[Required action] Once you have read the records below, report how many lines contain the word "dart", and give nothing besides that number.

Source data
=== Begin Enclosure ===
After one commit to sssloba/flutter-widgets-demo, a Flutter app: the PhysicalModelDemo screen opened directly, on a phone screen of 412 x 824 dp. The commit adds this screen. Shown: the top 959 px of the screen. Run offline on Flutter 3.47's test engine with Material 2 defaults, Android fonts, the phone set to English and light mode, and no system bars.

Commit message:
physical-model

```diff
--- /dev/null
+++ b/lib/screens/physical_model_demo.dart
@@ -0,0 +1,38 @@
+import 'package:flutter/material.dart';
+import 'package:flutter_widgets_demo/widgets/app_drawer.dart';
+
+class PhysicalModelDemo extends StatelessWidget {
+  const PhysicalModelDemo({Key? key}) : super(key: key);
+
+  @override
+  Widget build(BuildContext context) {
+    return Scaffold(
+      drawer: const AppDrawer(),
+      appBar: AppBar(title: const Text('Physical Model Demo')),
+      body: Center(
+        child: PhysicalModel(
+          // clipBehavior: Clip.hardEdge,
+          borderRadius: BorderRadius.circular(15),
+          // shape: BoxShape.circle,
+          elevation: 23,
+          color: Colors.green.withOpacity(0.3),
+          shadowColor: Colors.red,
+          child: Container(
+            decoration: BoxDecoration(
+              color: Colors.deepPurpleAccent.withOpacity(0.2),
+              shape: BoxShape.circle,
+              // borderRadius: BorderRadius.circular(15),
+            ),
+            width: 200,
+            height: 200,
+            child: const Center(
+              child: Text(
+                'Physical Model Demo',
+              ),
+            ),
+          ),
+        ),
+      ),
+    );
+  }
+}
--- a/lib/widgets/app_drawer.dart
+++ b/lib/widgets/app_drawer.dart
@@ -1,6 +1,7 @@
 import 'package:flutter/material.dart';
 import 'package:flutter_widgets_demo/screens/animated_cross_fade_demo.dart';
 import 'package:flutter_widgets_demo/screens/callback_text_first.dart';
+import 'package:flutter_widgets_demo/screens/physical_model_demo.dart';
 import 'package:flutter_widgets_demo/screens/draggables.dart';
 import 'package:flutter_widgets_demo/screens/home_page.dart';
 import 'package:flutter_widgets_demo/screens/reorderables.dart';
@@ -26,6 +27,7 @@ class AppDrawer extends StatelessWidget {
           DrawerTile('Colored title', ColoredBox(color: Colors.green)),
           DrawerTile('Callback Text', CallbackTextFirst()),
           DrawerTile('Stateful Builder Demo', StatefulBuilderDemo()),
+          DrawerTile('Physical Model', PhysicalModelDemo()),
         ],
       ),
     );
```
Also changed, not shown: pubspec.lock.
=== End Enclosure ===
[Response] 12